Of the two, Long is the more appealing performer, with her diatribe on The Sun's Page Three girls being particularly well executed. Delaney is perhaps someone more to admire than like - you can't help but be in awe of someone who remembers so many gags, although the fact that he finds his own material quite so amusing does start to grate.David Brown, Radio Times, 17th November 2011
A new run begins of the series in which each week a different comedian returns to his home town. Tonight it's Father Ted star Ardal O'Hanlon. A pity the programme concentrates less on the comedian's roots and more on a stand-up gig by him at Dublin's Olympia Theatre. That said, the opening does feature a funny, though very black, sketch about an unfortunate visit O'Hanlon makes to the family home. O'Hanlon's routine, as ever, is observant, child-like and madcap, taking in everything from the Irish economy to Indian joke writers.Simon Horsford, The Telegraph, 16th November 2011

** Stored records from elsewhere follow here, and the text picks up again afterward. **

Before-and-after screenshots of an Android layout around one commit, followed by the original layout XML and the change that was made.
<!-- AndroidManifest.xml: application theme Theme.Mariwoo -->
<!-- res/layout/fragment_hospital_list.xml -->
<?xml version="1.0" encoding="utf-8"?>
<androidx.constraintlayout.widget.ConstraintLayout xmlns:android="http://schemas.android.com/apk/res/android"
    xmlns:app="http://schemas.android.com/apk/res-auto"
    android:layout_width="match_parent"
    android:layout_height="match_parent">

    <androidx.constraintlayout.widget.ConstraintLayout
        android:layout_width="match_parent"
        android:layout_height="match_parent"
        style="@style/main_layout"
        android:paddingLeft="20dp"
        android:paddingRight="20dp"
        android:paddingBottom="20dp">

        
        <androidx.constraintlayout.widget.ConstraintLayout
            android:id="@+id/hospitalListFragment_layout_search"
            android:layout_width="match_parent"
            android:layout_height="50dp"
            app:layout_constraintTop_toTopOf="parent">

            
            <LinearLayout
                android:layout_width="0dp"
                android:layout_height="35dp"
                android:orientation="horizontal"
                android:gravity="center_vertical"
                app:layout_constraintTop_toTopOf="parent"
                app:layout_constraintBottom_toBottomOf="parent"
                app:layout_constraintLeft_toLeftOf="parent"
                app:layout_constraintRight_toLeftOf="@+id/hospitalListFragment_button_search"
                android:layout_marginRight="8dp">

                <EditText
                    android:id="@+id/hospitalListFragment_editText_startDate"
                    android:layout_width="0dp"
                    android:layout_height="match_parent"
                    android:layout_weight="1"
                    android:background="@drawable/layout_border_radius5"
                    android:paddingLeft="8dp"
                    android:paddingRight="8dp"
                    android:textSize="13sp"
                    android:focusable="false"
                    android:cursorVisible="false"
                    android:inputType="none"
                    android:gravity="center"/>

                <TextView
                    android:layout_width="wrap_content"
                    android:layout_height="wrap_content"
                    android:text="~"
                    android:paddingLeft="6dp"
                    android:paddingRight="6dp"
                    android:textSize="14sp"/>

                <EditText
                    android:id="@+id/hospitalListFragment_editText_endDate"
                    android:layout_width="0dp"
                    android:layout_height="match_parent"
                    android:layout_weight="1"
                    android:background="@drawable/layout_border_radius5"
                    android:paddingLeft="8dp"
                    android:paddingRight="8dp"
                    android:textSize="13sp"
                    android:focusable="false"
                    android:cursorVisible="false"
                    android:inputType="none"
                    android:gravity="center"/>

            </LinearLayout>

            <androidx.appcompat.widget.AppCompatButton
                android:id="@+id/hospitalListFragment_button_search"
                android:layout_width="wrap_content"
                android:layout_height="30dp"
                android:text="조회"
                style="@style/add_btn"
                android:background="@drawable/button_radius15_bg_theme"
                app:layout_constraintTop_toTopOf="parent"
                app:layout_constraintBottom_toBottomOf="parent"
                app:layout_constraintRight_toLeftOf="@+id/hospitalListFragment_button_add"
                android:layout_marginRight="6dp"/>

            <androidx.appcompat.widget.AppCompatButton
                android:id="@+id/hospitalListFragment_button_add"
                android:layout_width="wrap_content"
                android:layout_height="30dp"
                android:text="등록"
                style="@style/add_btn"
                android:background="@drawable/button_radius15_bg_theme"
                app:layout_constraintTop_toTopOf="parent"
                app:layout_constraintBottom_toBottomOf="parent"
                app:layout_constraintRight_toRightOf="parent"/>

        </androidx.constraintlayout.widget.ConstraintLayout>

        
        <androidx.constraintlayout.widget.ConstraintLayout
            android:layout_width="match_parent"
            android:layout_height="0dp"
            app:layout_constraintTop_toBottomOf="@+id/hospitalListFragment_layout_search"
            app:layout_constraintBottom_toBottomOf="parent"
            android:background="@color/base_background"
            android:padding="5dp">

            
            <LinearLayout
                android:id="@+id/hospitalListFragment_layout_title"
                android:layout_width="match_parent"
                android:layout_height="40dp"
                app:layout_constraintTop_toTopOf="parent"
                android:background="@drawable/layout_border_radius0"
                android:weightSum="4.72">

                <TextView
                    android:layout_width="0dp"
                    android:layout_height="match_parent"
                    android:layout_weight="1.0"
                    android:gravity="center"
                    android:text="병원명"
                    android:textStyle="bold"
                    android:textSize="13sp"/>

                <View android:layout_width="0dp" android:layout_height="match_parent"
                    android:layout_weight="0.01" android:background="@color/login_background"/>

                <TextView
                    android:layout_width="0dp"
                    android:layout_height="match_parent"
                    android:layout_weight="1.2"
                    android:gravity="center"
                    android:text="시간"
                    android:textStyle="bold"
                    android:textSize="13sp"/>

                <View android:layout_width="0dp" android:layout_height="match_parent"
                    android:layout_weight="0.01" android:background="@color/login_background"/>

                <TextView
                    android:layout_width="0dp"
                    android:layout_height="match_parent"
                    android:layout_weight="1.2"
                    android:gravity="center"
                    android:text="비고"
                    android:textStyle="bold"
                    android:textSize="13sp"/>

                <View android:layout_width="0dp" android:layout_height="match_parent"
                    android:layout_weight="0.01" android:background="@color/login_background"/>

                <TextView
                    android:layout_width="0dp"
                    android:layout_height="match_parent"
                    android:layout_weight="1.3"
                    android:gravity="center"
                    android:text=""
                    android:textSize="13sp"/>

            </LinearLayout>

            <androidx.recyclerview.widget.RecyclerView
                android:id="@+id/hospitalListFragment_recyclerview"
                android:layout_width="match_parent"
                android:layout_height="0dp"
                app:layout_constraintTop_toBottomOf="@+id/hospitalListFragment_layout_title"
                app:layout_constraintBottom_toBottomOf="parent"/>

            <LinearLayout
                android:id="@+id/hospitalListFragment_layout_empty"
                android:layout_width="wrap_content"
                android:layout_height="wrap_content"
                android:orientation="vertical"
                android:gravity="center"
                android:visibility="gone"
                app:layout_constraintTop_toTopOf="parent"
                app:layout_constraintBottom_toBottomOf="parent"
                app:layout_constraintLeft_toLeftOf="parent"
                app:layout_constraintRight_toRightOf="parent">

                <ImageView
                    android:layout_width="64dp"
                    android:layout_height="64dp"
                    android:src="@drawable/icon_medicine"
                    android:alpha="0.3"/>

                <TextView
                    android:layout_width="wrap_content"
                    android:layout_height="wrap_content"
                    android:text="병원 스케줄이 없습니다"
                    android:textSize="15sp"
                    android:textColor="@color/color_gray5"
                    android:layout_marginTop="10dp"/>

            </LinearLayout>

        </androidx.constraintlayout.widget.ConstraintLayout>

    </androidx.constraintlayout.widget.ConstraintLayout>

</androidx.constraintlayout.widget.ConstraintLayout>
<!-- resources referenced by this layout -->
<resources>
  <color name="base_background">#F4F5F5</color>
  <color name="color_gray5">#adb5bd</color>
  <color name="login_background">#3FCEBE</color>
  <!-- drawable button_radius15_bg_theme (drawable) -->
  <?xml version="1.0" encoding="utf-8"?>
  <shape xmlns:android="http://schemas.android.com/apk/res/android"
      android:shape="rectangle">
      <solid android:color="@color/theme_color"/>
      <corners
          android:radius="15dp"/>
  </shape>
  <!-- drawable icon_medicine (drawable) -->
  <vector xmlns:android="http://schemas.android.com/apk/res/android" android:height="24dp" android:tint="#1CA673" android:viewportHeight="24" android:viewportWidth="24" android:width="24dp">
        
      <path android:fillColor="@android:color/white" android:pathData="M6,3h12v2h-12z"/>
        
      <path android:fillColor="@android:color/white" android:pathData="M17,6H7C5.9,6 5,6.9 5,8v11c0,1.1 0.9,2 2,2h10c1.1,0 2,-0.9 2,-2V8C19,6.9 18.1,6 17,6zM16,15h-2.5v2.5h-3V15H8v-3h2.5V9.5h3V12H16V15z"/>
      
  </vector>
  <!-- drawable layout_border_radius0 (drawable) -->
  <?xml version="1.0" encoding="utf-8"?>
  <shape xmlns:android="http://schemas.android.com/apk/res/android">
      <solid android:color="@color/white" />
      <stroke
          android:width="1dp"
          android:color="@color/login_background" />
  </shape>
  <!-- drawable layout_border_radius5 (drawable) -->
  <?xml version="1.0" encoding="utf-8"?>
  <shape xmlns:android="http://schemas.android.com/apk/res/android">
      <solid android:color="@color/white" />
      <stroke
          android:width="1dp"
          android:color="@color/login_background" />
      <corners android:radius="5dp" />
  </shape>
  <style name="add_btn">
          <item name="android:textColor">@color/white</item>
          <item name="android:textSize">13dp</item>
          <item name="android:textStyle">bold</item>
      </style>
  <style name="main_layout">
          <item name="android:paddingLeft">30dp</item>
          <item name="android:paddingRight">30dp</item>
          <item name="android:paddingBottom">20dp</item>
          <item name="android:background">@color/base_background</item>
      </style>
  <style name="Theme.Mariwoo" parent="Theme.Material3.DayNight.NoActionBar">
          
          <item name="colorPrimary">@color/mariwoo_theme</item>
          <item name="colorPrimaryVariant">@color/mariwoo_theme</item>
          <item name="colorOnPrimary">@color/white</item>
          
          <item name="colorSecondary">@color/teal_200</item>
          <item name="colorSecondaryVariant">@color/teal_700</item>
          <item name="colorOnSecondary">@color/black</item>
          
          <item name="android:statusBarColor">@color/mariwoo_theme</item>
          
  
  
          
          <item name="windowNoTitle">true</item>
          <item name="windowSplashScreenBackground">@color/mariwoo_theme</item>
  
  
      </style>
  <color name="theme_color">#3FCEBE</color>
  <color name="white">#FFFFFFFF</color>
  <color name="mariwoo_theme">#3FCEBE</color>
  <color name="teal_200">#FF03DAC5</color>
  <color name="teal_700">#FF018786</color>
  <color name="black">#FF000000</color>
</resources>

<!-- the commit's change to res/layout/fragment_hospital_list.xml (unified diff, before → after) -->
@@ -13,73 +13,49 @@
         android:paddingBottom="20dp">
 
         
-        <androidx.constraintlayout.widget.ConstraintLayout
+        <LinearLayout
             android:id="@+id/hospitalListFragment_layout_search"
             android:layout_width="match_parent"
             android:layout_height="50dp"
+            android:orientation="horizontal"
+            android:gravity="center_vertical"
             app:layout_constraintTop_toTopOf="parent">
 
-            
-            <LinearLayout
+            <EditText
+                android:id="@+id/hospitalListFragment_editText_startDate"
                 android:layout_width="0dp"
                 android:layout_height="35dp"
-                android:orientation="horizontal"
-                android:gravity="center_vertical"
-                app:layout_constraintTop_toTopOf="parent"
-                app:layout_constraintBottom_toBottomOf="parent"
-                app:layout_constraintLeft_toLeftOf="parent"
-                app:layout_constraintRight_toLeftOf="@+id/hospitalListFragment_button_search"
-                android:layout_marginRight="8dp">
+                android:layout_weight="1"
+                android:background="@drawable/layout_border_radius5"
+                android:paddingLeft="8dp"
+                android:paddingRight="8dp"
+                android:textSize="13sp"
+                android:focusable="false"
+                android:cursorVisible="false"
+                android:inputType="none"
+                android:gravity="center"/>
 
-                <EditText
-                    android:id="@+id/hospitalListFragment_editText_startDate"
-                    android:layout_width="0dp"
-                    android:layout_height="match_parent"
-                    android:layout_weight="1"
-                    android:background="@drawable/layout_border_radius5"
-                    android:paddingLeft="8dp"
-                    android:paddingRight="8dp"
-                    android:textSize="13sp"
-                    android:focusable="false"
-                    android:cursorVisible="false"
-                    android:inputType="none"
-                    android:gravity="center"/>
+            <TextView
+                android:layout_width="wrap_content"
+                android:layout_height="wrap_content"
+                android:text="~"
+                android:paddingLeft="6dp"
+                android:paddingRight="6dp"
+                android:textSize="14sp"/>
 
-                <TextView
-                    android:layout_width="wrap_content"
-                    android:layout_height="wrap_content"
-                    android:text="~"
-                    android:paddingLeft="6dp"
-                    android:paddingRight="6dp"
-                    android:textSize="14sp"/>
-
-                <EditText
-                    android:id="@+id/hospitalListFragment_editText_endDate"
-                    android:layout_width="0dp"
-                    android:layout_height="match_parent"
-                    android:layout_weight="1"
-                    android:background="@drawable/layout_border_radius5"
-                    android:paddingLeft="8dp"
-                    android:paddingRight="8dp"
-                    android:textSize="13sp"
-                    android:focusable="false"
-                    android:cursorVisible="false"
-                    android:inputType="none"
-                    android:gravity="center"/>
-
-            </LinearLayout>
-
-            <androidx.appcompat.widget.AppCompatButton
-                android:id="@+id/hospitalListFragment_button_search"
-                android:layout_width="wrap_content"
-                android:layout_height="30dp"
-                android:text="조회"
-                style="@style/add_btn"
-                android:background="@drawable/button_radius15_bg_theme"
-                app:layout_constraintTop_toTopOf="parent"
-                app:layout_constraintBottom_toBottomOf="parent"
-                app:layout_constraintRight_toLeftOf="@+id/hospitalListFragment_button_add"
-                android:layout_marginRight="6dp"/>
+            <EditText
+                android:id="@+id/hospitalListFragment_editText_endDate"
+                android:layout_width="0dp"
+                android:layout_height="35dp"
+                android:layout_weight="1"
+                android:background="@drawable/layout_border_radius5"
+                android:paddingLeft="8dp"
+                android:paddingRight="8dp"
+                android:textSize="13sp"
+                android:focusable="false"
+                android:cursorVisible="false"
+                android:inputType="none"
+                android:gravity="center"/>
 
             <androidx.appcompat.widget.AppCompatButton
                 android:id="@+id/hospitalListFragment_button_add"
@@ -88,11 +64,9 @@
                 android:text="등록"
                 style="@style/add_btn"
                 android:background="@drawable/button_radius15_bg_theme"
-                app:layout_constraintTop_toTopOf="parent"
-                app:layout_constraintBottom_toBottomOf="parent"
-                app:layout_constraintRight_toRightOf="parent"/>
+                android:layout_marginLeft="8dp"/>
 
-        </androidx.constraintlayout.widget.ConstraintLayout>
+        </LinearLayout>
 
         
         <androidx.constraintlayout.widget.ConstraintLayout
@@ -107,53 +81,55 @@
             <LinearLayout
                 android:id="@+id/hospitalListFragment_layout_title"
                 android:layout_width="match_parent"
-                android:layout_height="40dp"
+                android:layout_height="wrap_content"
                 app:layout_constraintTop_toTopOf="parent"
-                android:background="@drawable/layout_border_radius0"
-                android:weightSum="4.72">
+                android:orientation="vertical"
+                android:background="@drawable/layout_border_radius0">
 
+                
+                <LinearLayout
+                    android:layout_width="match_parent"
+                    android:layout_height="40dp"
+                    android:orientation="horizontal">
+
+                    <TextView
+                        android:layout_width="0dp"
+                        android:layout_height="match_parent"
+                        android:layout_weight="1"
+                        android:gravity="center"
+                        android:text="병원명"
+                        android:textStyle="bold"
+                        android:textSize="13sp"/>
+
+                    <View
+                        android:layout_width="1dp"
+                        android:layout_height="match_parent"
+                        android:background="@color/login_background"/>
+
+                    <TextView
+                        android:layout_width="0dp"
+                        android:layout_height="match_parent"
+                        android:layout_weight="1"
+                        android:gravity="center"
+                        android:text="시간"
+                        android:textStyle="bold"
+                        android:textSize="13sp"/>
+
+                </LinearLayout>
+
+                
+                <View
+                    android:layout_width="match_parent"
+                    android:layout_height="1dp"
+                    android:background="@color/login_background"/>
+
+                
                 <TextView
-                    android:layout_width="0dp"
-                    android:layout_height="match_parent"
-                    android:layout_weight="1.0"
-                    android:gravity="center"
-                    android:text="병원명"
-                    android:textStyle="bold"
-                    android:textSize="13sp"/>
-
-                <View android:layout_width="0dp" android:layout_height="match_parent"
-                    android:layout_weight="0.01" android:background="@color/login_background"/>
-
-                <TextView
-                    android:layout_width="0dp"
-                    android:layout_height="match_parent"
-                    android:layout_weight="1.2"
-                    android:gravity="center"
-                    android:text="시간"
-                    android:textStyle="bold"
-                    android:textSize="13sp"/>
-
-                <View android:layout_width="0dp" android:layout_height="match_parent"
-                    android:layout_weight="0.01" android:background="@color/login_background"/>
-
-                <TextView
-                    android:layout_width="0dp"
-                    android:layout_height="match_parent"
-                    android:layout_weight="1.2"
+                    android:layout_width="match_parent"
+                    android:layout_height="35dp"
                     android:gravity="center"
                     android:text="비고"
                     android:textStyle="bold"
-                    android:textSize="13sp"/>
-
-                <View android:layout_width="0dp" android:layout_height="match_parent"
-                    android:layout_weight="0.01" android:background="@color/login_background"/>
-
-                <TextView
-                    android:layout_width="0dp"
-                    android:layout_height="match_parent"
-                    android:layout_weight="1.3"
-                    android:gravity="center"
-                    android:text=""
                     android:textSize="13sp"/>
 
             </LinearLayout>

The series where comedians return to their hometowns and perform a local gig is back. As a format, it's never really worked as intended because the comedians never reveal anything interesting about their formative years. O'Hanlon turns his set into a routine about accidentally killing the family dog and re-enacting a scene from The Godfather with his emotionally distant dad. What it does deliver is O'Hanlon's standup to an easy crowd as he performs at Dublin's Point, with fellow comics Gary Delaney and Josie Long filling out the bill.Phelim O'Neill, The Guardian, 16th November 2011